"Look out for D. He has just now, 12:45, come from Carfax hurriedly and hastened towards the South. He seems to be going the round and may want to see you: Mina."
There was a pause, broken by Jonathan Harker's voice, "Now, God be thanked, we shall soon meet!"
Van Helsing turned to him quickly and said, "God will act in His own way and time. Do not fear, and do not rejoice as yet. For what we wish for at the moment may be our own undoings."
"I care for nothing now," he answered hotly, "except to wipe out this brute from the face of creation. I would sell my soul to do it!"
"Oh, hush, hush, my child!" said Van Helsing. "God does not purchase souls in this wise, and the Devil, though he may purchase, does not keep faith. But God is merciful and just, and knows your pain and your devotion to that dear Madam Mina. Think you, how her pain would be doubled, did she but hear your wild words. Do not fear any of us, we are all devoted to this cause, and today shall see the end. The time is coming for action. Today this Vampire is limit to the powers of man, and till sunset he may not change. It will take him time to arrive here, see it is twenty minutes past one, and there are yet some times before he can hither come, be he never so quick. What we must hope for is that my Lord Arthur and Quincey arrive first."
About half an hour after we had received Mrs. Harker's telegram, there came a quiet, resolute knock at the hall door. It was just an ordinary knock, such as is given hourly by thousands of gentlemen, but it made the Professor's heart and mine beat loudly. We looked at each other, and together moved out into the hall. We each held ready to use our various armaments, the spiritual in the left hand, the mortal in the right. Van Helsing pulled back the latch, and holding the door half open, stood back, having both hands ready for action. The gladness of our hearts must have shown upon our faces when on the step, close to the door, we saw Lord Godalming and Quincey Morris. They came quickly in and closed the door behind them, the former saying, as they moved along the hall:
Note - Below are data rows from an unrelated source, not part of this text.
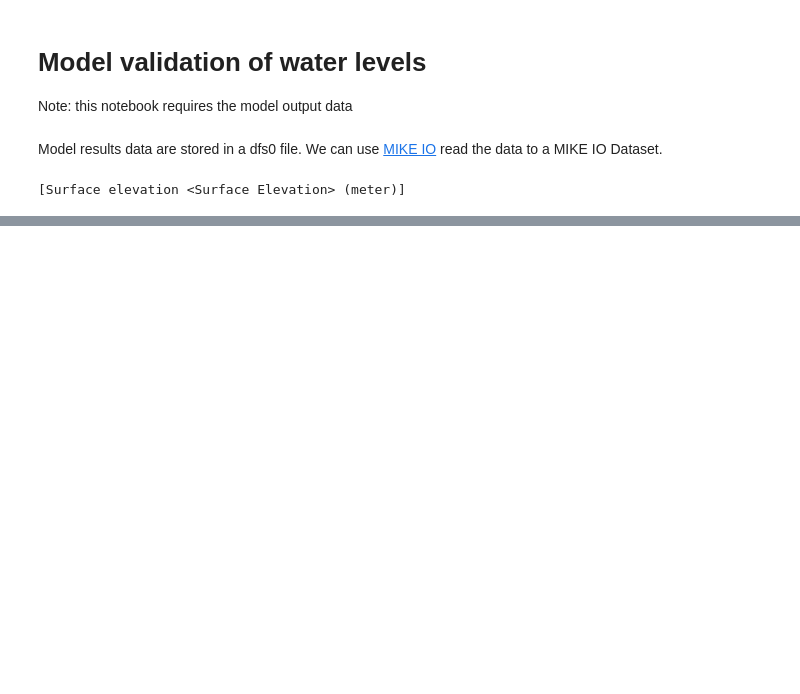
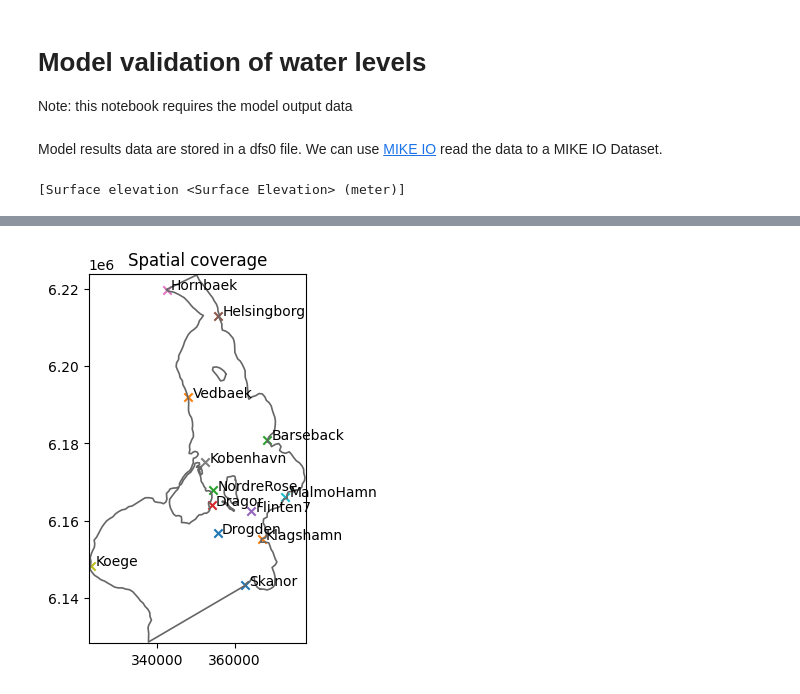
Before and after one commit to DHI/WaterBench-MIKE3HD-Oresund, a Jupyter notebook: code/model_validation_waterlevel2D.ipynb, the cells around one changed output, grey strips where cells are left out. Drawn from its saved outputs; the diff is of its cells as text; code cells hidden in the pictures; blank space fills up the shorter version.

```diff
--- a/code/model_validation_waterlevel2D.ipynb
+++ b/code/model_validation_waterlevel2D.ipynb
@@ -23,0 +27,11 @@ ds.items
+# %%
+obs_fldr = "../observations/"
+df_stn = pd.read_csv(obs_fldr + "stations.csv", index_col=0)
+
+q = ms.Quantity(name="Surface Elevation", unit="meter")
+wllist = []
+for i, row in df_stn.iterrows():
+    df = pd.read_csv(obs_fldr + f"{i}_wl.csv", index_col=0)
+    df.index = pd.to_datetime(df.index, format="ISO8601")
+    o = ms.PointObservation(df.water_level, x=row['easting_m'], y=row['northing_m'], name=i, quantity=q)
+    wllist.append(o)
@@ -23,0 +55,5 @@ ds.items
+# %%
+msh = mikeio.open("../input/oresund.mesh")
+ms.plotting.spatial_overview(wllist, mod=msh);
+# %% [output]
+[figure, added]
```
Also changed, not shown: parts of 11 cells of this notebook, 1 other file.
"It is all right. We found both places. Six boxes in each and we destroyed them all."
"Destroyed?" asked the Professor.
"For him!" We were silent for a minute, and then Quincey said, "There's nothing to do but to wait here. If, however, he doesn't turn up by five o'clock, we must start off. For it won't do to leave Mrs. Harker alone after sunset."
"He will be here before long now," said Van Helsing, who had been consulting his pocketbook. "Nota bene, in Madam's telegram he went south from Carfax. That means he went to cross the river, and he could only do so at slack of tide, which should be something before one o'clock. That he went south has a meaning for us. He is as yet only suspicious, and he went from Carfax first to the place where he would suspect interference least. You must have been at Bermondsey only a short time before him. That he is not here already shows that he went to Mile End next. This took him some time, for he would then have to be carried over the river in some way. Believe me, my friends, we shall not have long to wait now. We should have ready some plan of attack, so that we may throw away no chance. Hush, there is no time now. Have all your arms! Be ready!" He held up a warning hand as he spoke, for we all could hear a key softly inserted in the lock of the hall door.